Segment Open
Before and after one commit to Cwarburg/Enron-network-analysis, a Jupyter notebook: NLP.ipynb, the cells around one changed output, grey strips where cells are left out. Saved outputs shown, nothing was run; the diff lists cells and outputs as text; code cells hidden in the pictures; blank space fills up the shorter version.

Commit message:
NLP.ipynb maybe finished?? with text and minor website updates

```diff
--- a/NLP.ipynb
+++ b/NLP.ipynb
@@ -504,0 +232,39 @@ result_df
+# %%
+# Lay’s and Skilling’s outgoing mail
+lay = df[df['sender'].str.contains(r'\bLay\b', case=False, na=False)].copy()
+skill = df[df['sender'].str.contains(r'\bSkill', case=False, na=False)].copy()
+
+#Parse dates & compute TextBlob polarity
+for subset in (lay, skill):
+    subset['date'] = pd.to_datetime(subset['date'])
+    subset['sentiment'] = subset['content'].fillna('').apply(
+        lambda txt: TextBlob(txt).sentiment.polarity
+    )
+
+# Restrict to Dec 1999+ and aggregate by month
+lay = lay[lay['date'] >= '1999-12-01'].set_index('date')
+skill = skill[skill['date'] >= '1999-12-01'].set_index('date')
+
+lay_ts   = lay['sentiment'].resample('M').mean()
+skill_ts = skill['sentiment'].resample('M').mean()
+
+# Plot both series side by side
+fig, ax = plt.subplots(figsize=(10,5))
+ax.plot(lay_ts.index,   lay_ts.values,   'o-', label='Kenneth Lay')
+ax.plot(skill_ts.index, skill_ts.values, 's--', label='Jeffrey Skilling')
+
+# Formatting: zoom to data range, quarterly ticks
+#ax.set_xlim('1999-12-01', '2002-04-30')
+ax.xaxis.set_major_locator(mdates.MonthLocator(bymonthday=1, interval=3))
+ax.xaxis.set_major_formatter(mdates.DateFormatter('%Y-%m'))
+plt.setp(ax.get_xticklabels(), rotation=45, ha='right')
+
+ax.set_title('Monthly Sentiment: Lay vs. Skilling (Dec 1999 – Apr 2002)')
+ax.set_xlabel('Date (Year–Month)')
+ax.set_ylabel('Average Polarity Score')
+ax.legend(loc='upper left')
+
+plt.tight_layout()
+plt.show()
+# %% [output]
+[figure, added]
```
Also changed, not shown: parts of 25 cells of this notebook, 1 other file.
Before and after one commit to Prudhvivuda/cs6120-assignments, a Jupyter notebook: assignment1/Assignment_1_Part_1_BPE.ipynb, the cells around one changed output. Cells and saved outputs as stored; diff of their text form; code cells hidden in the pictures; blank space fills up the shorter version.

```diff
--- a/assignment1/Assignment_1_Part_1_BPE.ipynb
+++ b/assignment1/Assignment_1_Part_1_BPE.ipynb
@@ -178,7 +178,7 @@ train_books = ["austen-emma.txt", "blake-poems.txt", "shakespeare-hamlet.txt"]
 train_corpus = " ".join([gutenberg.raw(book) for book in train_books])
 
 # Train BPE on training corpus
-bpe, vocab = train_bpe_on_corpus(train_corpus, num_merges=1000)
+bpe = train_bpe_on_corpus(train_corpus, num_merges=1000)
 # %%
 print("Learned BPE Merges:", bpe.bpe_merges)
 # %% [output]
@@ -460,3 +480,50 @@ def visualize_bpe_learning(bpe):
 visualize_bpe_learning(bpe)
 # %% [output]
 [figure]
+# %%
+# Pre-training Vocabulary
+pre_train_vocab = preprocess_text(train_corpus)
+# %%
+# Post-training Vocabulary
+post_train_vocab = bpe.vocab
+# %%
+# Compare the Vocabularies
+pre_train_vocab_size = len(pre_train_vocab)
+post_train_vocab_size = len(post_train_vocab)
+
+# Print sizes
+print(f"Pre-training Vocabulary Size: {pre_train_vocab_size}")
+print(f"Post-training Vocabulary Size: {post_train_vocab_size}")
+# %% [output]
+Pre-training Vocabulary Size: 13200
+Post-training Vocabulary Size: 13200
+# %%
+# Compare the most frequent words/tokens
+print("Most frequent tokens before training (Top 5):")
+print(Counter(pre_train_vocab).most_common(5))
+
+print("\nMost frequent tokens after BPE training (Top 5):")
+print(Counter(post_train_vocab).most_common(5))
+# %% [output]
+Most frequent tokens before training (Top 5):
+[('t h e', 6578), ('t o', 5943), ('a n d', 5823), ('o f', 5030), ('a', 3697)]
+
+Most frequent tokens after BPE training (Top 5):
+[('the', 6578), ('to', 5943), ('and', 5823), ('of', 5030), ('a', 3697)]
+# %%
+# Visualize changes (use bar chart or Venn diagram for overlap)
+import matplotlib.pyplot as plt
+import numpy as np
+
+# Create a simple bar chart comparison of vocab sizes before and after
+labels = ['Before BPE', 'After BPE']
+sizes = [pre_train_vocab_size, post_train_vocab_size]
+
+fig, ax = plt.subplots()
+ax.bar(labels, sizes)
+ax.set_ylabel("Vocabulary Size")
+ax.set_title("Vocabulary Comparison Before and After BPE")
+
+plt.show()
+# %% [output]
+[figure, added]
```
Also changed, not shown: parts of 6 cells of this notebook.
Segment Closed
> Aim of the exercise
Wherever the string "training" shows up in the material, copy the line that holds it.

> Written answer
 # Train BPE on training corpus
+# Pre-training Vocabulary
+# Post-training Vocabulary
+print(f"Pre-training Vocabulary Size: {pre_train_vocab_size}")
+print(f"Post-training Vocabulary Size: {post_train_vocab_size}")
+Pre-training Vocabulary Size: 13200
+Post-training Vocabulary Size: 13200
+print("Most frequent tokens before training (Top 5):")
+print("\nMost frequent tokens after BPE training (Top 5):")
+Most frequent tokens before training (Top 5):
+Most frequent tokens after BPE training (Top 5):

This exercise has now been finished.